It was all a bit shaky and nervous during that time. Friends would be left. No more handball games on a Sunday with girls and budding breasts…. Eric Nanning, Anton Van Uden, Louis Gothe, all would disappear within a few months. The same for our street, the ice cream (between crusty wafers) shop, and hot ‘patat de frites’ as well, soon be gone. What need for a good camera, etched the good times in photos’ eh?

The job was delivering fresh fruit and vegetables to the very top of The Hague’s society and its burgers, Including royalty and most embassies. The delivery was done by carrying the goods in a huge wicker basket fastened above the front wheel of a sturdy and large steel framed bicycle.  I peddled like one possessed. There were lots of orders and the boss was strict.
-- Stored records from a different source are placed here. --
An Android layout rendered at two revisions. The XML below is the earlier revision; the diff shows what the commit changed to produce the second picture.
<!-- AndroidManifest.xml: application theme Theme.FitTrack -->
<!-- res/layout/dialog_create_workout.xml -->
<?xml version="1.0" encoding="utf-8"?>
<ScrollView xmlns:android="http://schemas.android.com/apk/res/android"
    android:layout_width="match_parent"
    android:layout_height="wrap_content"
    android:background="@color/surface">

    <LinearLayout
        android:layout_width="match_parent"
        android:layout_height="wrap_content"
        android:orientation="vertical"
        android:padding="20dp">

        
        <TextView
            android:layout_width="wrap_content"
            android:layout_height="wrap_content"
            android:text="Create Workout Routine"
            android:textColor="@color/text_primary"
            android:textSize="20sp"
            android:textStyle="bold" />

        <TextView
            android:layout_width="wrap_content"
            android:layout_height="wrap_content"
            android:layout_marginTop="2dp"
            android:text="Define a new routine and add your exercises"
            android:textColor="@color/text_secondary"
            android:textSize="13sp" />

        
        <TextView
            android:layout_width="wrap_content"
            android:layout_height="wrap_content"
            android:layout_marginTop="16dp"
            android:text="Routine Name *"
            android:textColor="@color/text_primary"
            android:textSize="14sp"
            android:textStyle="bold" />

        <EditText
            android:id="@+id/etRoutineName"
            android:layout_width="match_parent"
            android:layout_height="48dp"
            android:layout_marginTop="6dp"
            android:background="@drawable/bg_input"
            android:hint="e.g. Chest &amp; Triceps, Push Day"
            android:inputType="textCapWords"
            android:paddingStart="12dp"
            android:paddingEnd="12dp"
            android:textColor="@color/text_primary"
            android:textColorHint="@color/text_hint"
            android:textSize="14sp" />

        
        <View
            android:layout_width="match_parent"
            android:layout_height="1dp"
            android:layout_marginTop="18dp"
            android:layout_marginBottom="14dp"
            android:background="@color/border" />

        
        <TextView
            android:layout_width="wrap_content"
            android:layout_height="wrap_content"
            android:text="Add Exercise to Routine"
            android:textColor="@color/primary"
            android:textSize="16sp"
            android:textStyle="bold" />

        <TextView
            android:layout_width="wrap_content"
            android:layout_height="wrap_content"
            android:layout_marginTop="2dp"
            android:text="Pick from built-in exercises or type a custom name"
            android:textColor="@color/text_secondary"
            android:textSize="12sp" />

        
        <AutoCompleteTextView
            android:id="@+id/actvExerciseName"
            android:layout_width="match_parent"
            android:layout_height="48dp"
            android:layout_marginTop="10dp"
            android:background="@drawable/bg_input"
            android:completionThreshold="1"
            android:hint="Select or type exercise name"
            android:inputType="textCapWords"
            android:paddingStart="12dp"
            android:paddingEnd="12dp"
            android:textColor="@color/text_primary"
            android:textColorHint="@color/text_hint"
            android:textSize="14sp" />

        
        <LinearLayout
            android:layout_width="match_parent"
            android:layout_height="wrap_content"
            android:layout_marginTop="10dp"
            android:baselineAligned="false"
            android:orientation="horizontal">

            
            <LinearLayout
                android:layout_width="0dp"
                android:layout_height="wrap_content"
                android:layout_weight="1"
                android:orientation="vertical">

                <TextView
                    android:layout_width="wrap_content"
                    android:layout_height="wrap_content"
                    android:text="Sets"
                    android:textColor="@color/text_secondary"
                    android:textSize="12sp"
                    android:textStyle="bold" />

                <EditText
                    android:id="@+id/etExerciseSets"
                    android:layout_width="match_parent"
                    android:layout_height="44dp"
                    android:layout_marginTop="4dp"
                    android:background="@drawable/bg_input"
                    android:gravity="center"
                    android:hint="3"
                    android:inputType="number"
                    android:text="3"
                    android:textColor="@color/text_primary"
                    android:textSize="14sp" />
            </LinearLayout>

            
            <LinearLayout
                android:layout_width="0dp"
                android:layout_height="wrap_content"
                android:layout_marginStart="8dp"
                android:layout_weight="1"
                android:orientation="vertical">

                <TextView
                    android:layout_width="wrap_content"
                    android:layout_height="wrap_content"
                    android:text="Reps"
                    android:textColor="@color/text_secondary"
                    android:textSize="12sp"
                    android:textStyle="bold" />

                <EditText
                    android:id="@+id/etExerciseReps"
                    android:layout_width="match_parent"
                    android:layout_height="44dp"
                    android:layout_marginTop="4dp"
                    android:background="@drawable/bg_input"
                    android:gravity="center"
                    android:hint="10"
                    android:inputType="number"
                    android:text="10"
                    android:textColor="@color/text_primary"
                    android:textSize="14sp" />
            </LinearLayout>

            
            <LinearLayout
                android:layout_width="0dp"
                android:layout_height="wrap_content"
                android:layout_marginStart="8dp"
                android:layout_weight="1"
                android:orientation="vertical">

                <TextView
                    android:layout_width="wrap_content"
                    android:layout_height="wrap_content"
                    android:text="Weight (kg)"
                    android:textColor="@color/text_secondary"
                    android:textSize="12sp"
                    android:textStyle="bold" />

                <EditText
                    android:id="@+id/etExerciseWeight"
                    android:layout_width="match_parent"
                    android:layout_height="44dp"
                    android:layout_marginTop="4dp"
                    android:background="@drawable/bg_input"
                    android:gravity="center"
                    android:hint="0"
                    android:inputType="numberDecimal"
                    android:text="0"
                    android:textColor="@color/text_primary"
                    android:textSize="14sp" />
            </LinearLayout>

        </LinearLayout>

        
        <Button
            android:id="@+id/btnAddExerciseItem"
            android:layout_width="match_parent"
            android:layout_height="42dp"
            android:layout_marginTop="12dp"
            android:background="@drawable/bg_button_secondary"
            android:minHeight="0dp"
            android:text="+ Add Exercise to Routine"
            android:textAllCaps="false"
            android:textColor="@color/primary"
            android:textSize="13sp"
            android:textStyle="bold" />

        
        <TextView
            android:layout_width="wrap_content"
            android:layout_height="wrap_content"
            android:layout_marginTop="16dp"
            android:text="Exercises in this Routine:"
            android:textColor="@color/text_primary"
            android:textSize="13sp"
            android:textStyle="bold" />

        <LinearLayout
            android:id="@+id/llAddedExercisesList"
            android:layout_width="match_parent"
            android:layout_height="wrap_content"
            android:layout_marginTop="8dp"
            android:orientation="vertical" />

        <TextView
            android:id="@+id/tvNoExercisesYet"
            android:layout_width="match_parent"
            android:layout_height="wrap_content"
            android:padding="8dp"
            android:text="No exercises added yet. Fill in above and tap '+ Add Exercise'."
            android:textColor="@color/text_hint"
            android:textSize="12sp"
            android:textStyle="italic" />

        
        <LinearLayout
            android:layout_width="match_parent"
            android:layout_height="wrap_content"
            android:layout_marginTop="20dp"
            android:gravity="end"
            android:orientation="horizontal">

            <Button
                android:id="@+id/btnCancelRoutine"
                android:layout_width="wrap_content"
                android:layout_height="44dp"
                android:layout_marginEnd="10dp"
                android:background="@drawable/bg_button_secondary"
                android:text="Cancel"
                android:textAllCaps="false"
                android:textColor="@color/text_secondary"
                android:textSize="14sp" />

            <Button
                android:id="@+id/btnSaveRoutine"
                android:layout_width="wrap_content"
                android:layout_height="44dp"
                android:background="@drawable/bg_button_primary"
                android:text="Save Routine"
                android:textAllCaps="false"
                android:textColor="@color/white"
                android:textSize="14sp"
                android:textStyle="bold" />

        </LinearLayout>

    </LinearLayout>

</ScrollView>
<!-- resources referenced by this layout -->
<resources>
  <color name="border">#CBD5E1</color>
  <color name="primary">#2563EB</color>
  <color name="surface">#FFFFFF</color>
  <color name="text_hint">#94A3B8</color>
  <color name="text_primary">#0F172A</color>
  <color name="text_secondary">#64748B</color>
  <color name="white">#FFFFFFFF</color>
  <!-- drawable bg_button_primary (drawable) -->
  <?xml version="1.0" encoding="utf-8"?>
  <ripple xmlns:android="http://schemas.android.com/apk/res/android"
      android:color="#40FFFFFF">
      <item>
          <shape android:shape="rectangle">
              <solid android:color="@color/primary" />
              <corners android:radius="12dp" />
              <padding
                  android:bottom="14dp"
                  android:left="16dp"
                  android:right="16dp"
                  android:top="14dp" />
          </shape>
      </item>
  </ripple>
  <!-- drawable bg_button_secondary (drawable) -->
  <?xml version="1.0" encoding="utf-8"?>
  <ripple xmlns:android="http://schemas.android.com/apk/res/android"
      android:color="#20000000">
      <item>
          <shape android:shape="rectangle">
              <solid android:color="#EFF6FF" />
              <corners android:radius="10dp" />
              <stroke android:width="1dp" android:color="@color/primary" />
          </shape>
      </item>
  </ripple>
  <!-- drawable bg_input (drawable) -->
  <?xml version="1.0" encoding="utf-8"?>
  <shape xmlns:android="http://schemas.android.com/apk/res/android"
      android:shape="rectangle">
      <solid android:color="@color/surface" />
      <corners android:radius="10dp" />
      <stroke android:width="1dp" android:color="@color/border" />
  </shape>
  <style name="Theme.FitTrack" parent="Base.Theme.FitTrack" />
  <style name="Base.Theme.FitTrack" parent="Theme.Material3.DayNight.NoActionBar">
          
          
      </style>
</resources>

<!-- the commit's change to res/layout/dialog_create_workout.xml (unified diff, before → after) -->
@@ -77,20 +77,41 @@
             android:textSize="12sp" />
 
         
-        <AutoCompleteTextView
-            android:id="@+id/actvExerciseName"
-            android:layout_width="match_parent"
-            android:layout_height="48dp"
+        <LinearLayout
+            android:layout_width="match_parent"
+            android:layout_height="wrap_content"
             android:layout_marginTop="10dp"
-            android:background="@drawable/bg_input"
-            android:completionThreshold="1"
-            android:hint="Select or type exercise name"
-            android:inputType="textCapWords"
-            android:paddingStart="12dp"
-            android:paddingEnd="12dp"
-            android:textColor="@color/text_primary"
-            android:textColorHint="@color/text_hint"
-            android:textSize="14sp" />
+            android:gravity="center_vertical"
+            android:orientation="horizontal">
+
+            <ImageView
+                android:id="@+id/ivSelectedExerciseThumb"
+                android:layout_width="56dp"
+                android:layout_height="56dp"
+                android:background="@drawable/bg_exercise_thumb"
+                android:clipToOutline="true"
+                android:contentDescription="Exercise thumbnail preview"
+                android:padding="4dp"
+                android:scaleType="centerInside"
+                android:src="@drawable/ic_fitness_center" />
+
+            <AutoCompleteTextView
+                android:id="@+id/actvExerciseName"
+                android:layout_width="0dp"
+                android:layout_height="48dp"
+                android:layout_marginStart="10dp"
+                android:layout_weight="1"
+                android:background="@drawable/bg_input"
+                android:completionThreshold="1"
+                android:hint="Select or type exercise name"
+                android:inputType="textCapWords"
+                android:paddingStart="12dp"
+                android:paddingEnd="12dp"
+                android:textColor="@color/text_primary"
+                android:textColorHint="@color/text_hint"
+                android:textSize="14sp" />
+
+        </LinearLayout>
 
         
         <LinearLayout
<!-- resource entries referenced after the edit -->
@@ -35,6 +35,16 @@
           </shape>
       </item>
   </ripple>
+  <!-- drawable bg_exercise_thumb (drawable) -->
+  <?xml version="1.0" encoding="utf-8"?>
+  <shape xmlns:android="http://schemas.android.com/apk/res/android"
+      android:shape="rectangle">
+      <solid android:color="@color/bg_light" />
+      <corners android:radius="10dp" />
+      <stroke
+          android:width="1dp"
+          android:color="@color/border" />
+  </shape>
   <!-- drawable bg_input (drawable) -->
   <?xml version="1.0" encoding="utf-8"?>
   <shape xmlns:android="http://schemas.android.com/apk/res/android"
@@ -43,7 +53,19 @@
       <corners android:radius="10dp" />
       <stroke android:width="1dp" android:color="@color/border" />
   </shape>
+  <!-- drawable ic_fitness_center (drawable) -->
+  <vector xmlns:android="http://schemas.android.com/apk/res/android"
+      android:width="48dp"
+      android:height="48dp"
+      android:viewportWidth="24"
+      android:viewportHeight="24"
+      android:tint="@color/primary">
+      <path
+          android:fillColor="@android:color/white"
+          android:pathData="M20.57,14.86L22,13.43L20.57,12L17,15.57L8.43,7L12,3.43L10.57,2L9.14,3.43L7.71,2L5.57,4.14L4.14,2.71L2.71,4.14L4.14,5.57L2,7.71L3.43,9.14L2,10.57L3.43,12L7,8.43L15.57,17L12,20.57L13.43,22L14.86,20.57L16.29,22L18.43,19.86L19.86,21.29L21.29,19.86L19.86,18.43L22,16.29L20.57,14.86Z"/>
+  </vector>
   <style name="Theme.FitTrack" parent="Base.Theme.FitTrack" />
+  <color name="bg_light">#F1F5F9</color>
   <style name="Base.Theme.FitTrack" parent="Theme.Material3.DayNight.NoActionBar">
No loafing and it was winter.

The stingiest of tippers are The Hague’s wealthiest, the best tippers the staff of embassies. They all had jars of money to be tipped to deliverers of goods. The US embassy was unbelievably generous. My earnings were always tipped into the parental wallet, ‘for our future,’ I kept being assured. All tips were mine and at times they eclipsed earnings, especially after a delivery of imported black grapes to the Yank kitchen at the back of the Embassy, the tradesman entry… A ten guilder tip gave me almost a quarter of the Agfa Clack in one scoop. Not bad, considering I had filched a couple of those grapes from the delivery. Geez, they were those black ones as well.

I soon came to that glorious walk to the camera shop and bought my camera. A couple of weeks later, a leather case with carry strap. Soon after that a battery operated flash with 6 globes. Even sooner came the day, just after Christmas on a bleak and rainy day that it came about, that we all walked the dreadful walk up the gangplank and boarded our ship to Australia. Goodbye all. And that was that. My Agfa around my neck.